WORK INSTRUCTIONS - Scan the records and identify every line in which the string "están" occurs, then return those lines.
************
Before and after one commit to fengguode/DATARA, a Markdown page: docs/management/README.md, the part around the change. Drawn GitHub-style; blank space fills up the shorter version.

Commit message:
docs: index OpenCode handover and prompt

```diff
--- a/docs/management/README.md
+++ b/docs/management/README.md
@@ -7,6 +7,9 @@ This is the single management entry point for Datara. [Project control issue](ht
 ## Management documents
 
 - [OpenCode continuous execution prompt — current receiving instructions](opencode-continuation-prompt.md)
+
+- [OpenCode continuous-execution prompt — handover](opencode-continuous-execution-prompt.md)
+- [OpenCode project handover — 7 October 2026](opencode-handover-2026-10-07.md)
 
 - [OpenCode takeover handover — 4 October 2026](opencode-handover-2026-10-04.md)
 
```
************
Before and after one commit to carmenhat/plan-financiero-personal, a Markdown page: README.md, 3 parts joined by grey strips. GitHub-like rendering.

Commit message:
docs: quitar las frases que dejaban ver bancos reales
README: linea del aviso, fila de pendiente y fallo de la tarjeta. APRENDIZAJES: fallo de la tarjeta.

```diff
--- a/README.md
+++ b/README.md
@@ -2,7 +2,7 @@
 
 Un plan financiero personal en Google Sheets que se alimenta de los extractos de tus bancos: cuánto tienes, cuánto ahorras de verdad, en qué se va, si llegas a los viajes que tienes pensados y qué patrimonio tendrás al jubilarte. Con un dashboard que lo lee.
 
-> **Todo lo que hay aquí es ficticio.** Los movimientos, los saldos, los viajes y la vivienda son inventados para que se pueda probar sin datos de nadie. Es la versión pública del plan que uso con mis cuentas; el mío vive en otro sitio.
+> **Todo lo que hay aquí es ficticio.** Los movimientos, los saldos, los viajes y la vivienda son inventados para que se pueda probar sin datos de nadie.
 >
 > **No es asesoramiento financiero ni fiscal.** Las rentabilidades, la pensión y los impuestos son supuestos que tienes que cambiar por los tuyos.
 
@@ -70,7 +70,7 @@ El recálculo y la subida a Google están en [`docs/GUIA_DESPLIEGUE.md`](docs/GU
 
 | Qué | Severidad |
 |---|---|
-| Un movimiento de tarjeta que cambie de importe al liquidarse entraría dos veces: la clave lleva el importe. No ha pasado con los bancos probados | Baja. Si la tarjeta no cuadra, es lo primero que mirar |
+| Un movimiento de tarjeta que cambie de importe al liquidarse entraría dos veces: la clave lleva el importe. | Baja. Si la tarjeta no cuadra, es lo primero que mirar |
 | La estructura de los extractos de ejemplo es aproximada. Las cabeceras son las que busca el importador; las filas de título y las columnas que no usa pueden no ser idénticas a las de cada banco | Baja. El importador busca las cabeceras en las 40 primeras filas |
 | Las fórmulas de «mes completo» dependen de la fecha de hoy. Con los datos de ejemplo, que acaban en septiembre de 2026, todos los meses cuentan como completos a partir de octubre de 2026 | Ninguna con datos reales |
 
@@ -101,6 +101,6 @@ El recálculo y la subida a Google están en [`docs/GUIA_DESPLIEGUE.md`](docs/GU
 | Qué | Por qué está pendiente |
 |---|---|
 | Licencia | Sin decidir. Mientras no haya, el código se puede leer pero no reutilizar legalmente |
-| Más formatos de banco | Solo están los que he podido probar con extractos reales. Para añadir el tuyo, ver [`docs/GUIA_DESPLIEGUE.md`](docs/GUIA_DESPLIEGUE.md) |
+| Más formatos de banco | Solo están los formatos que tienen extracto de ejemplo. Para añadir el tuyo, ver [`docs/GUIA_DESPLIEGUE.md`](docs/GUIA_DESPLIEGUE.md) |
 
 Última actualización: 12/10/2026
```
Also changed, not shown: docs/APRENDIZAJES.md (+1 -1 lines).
************
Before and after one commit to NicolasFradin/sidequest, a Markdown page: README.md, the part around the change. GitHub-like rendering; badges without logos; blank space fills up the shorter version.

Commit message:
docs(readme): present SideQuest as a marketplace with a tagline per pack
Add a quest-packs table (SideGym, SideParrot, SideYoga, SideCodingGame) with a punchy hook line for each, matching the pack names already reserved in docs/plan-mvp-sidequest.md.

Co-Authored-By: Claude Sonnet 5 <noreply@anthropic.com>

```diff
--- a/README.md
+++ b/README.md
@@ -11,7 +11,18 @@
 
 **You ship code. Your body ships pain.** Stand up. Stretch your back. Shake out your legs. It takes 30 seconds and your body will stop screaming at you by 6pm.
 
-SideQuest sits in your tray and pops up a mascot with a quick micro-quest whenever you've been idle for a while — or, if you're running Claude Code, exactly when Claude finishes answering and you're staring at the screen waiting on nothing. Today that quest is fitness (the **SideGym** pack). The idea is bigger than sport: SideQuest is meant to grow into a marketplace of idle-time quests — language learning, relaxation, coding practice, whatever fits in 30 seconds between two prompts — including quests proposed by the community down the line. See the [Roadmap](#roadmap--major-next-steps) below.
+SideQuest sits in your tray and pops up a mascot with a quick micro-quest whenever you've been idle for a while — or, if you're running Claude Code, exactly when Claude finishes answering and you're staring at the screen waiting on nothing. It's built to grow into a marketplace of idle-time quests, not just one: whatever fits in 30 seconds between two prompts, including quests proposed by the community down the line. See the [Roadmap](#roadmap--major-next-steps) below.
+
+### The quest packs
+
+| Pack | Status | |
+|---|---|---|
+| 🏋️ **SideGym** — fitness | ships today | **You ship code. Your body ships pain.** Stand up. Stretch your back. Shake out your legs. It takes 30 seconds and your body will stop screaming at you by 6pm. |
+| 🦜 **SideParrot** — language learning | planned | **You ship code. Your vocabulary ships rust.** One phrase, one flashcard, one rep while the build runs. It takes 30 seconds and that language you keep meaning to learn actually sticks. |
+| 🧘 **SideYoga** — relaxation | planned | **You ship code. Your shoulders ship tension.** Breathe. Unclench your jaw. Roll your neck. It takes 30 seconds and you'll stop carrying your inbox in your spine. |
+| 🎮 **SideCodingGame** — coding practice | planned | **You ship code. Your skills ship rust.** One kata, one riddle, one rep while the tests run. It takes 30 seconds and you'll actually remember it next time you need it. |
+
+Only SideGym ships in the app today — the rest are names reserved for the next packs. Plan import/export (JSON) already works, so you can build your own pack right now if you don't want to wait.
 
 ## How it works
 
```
************
THE ANSWER -
@@ -70,7 +70,7 @@ El recálculo y la subida a Google están en [`docs/GUIA_DESPLIEGUE.md`](docs/GU
@@ -101,6 +101,6 @@ El recálculo y la subida a Google están en [`docs/GUIA_DESPLIEGUE.md`](docs/GU
-| Más formatos de banco | Solo están los que he podido probar con extractos reales. Para añadir el tuyo, ver [`docs/GUIA_DESPLIEGUE.md`](docs/GUIA_DESPLIEGUE.md) |
+| Más formatos de banco | Solo están los formatos que tienen extracto de ejemplo. Para añadir el tuyo, ver [`docs/GUIA_DESPLIEGUE.md`](docs/GUIA_DESPLIEGUE.md) |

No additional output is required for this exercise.